What problem does it solve?

My experience in tech industry isn’t that big. It would be something around 5 years working as a coder. This industry moves fast, things change, new technologies emerge on daily basis. In order to do my job well I have to constantly learn something new. I enjoy that a lot. Learning is great. It allows you to look at the world differently than you did before.

Sometimes it’s exhausting and frustrating. It’s easy to be negative towards a new framework, programming language or a build system, when it’s new and alien to you. In this industry you should be sceptical. We are already drowning in a sea of a complexity, and when we can barely keep our heads above the water we tend to save ourselves by adding another layer of abstraction.

Because of that, the question you should ask yourself is What problem does it solve?. One of the technologies you might see in the wild is CMake. If you are new to it, you might be frustrated with how the whole project is polluted with those pesky CMakeLists.txt. It introduces a lot of files to keep track of and maintain. In order to use it well you have to understand it’s scripting language. There is a lot to wrap your head around and it doesn’t feel rewarding. For me it feels like maintenance…

Well then: What problem does it solve? From CMake website:

CMake is used to control the software compilation process using simple platform and compiler independent configuration files, and generate native makefiles and workspaces that can be used in the compiler environment of your choice.

How I understand CMake: you drop a lot of CMakeLists.txt into your project folder structure in order to describe your project, in such a way that CMake can generate a project which compiles on a specific OS, with a specific toolchain/compiler.

Well, that sounds reasonable. Seems like an empowering technology. If you haven’t worked on a project which targets multiple OSes or platforms, it’s not easy to understand the benefits.

Lets look at another example - Hugo, a framework for building websites. Again, What problem does it solve?.

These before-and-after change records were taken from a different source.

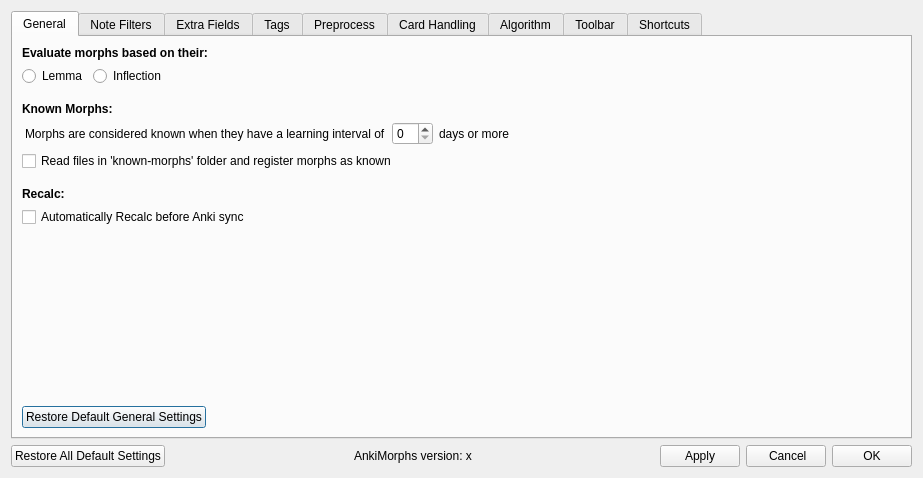
First picture: the form in ankimorphs/ui/settings_dialog.ui, repository ConnorGCarr/anki-morphs, before the edit.
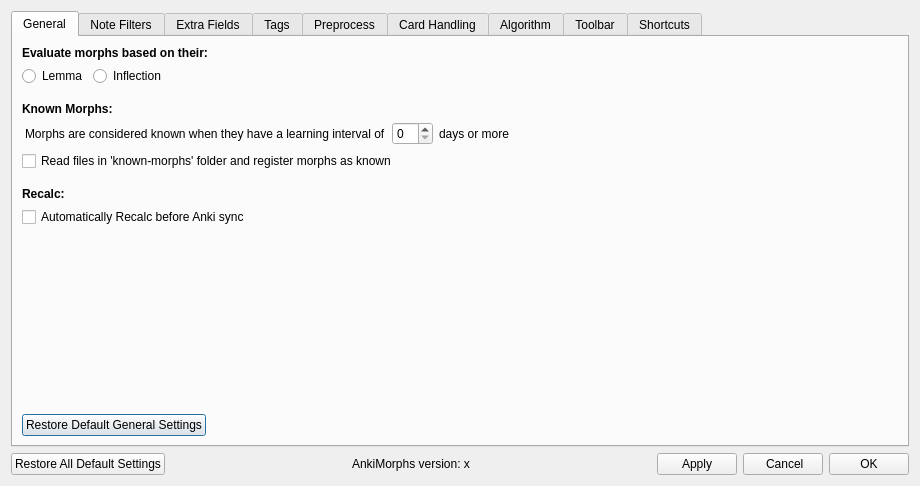
Second picture: the form after the edit.

Commit message: updated min size of settings window

```diff
--- a/ankimorphs/ui/settings_dialog.ui
+++ b/ankimorphs/ui/settings_dialog.ui
@@ -9,8 +9,8 @@
    <rect>
     <x>0</x>
     <y>0</y>
-    <width>923</width>
-    <height>478</height>
+    <width>918</width>
+    <height>486</height>
    </rect>
   </property>
   <property name="windowTitle">
@@ -21,10 +21,22 @@
     <layout class="QVBoxLayout" name="verticalLayout">
      <item>
       <widget class="QTabWidget" name="tabWidget">
+       <property name="sizePolicy">
+        <sizepolicy hsizetype="Preferred" vsizetype="Preferred">
+         <horstretch>0</horstretch>
+         <verstretch>0</verstretch>
+        </sizepolicy>
+       </property>
        <property name="currentIndex">
         <number>0</number>
        </property>
-       <widget class="QWidget" name="tab">
+       <widget class="QWidget" name="general_tab">
+        <property name="sizePolicy">
+         <sizepolicy hsizetype="Preferred" vsizetype="Preferred">
+          <horstretch>0</horstretch>
+          <verstretch>0</verstretch>
+         </sizepolicy>
+        </property>
         <attribute name="title">
          <string>General</string>
         </attribute>
@@ -195,6 +207,9 @@
          </item>
          <item>
           <layout class="QHBoxLayout" name="horizontalLayout_25">
+           <property name="topMargin">
+            <number>10</number>
+           </property>
            <item>
             <widget class="QPushButton" name="restoreGeneralPushButton">
              <property name="text">
```
Left out of the diff: 69 changed lines with no effect on the pictures. The commit also changes 2 other files.
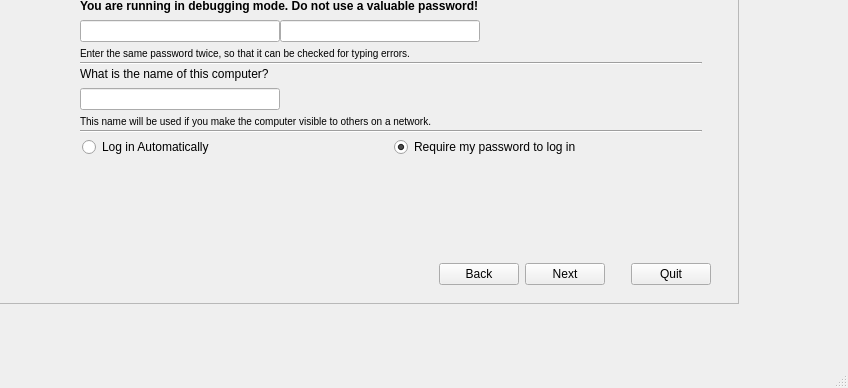
Above: gui/qt/app.ui from chenhan1218/ubiquity before the change; both pictures show x 120 to 968 and y 309 to 697 of the 968 by 697 pixel window. Below: the same form after it.
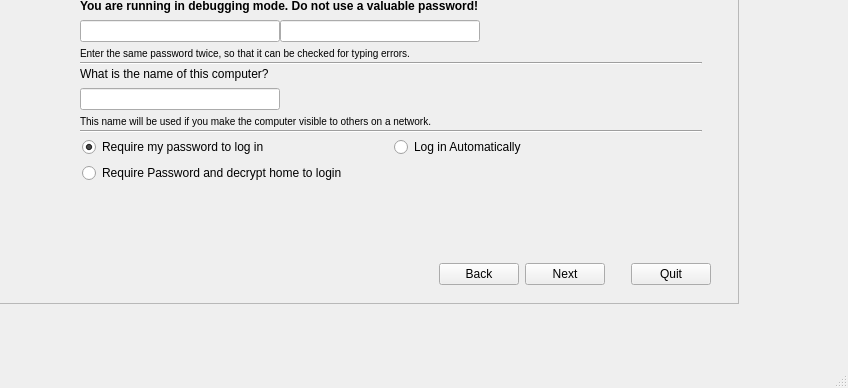
That is the form after the change. Icons and pictures are not drawn.

Commit message: added support for encrypted home/swap in kde gui

Patch:
```diff
--- a/gui/qt/app.ui
+++ b/gui/qt/app.ui
@@ -1325,7 +1325,7 @@
                       </property>
                      </widget>
                     </item>
-                    <item row="14" column="0">
+                    <item row="16" column="0">
                      <spacer name="verticalSpacer_8">
                       <property name="orientation">
                        <enum>Qt::Vertical</enum>
@@ -1340,21 +1340,18 @@
                     </item>
                     <item row="13" column="0">
                      <widget class="QWidget" name="widget_6" native="true">
-                      <layout class="QHBoxLayout" name="horizontalLayout">
+                      <layout class="QGridLayout" name="gridLayout_8">
                        <property name="margin">
                         <number>2</number>
                        </property>
-                       <item>
-                        <widget class="QRadioButton" name="login_auto">
+                       <item row="1" column="0" colspan="2">
+                        <widget class="QRadioButton" name="login_encrypt">
                          <property name="text">
-                          <string>Log in Automatically</string>
-                         </property>
-                         <property name="checked">
-                          <bool>false</bool>
+                          <string>Require Password and decrypt home to login</string>
                          </property>
                         </widget>
                        </item>
-                       <item>
+                       <item row="0" column="0">
                         <widget class="QRadioButton" name="login_pass">
                          <property name="text">
                           <string>Require my password to log in</string>
@@ -1364,6 +1361,16 @@
                          </property>
                         </widget>
                        </item>
+                       <item row="0" column="1">
+                        <widget class="QRadioButton" name="login_auto">
+                         <property name="text">
+                          <string>Log in Automatically</string>
+                         </property>
+                         <property name="checked">
+                          <bool>false</bool>
+                         </property>
+                        </widget>
+                       </item>
                       </layout>
                      </widget>
                     </item>
```
The commit also changes 1 other file.
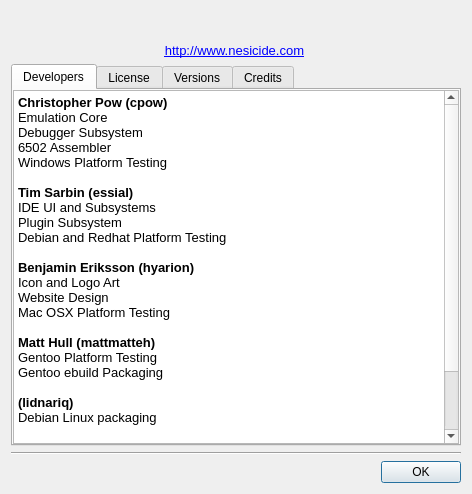
Old version of the form apps/ide/aboutdialog.ui in the repository christopherpow/nesicide.
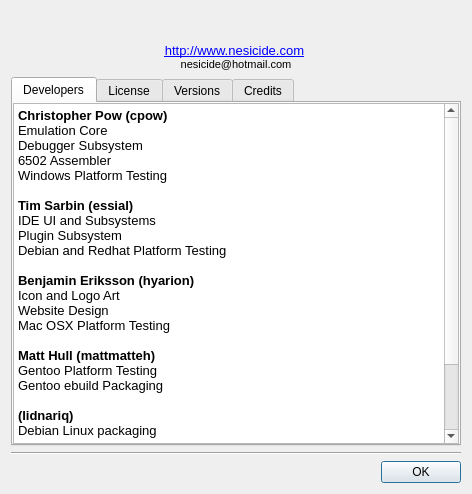
New version of the form. Icons and pictures are not drawn.

Commit message: Moving search bar to bottom of central editor widget. Making search bar closeable with close button or ESCAPE key. Making search bar highlight current text when Ctrl-F.

```diff
--- a/apps/ide/aboutdialog.ui
+++ b/apps/ide/aboutdialog.ui
@@ -67,7 +67,8 @@
 &lt;html&gt;&lt;head&gt;&lt;meta name=&quot;qrichtext&quot; content=&quot;1&quot; /&gt;&lt;style type=&quot;text/css&quot;&gt;
 p, li { white-space: pre-wrap; }
 &lt;/style&gt;&lt;/head&gt;&lt;body style=&quot; font-family:'MS Shell Dlg 2'; font-size:8.25pt; font-weight:400; font-style:normal;&quot;&gt;
-&lt;p align=&quot;center&quot; style=&quot; margin-top:0px; margin-bottom:0px; margin-left:0px; margin-right:0px; -qt-block-indent:0; text-indent:0px;&quot;&gt;&lt;a href=&quot;http://www.nesicide.com&quot;&gt;&lt;span style=&quot; font-family:'Sans'; font-size:10pt; text-decoration: underline; color:#0000ff;&quot;&gt;http://www.nesicide.com&lt;/span&gt;&lt;/a&gt; &lt;/p&gt;&lt;/body&gt;&lt;/html&gt;</string>
+&lt;p align=&quot;center&quot; style=&quot; margin-top:0px; margin-bottom:0px; margin-left:0px; margin-right:0px; -qt-block-indent:0; text-indent:0px;&quot;&gt;&lt;a href=&quot;http://www.nesicide.com&quot;&gt;&lt;span style=&quot; font-family:'Sans'; font-size:10pt; text-decoration: underline; color:#0000ff;&quot;&gt;http://www.nesicide.com&lt;/span&gt;&lt;/a&gt;&lt;span style=&quot; font-size:8pt;&quot;&gt; &lt;/span&gt;&lt;/p&gt;
+&lt;p align=&quot;center&quot; style=&quot; margin-top:0px; margin-bottom:0px; margin-left:0px; margin-right:0px; -qt-block-indent:0; text-indent:0px;&quot;&gt;&lt;span style=&quot; font-size:8pt;&quot;&gt;nesicide@hotmail.com&lt;/span&gt;&lt;/p&gt;&lt;/body&gt;&lt;/html&gt;</string>
      </property>
      <property name="textFormat">
       <enum>Qt::RichText</enum>
```
The commit also changes 8 other files.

If you haven’t designed and wrote websites, one of the biggest problems is to separate the content and the presentation. HTML and CSS are used to describe how the content is presented. You can achieve a lot of flexibility by separating the presentation from the content. If you want to write a blog post without that separation you would copy the last blog post’s .html file and just edited the post contents. After some time you have 12 blog posts. Now you’d like to update the look of your blog. That means you have to edit those 12 .html files…

Static website generators, like Hugo, make this easy. The content and the presentation is separated and Hugo combines those two to produce the website. In order to be proficient in working with Hugo you need to learn about its scripting language, since Hugo doesn’t know how to combine your blog post’s content and its graphical layout.

Big advantage of the What problem does it solve? question is that if you go back to the original problem you might realize that the solution isn’t optimal. Maybe you don’t really want to build your project for different OSes or platforms. Maybe you are ok with a minimal CSS and you don’t need the complexity of a static website generator. Maybe you don’t need to spin up that Docker container. Maybe the benefit of introducing and learning a specific technology isn’t worth the cost.

What problem does it solve? - certainly helps me. Good design is based on simplicity. The simplest solutions are usually the best. In order to find those we need to always remember what problem stands between us and the goal.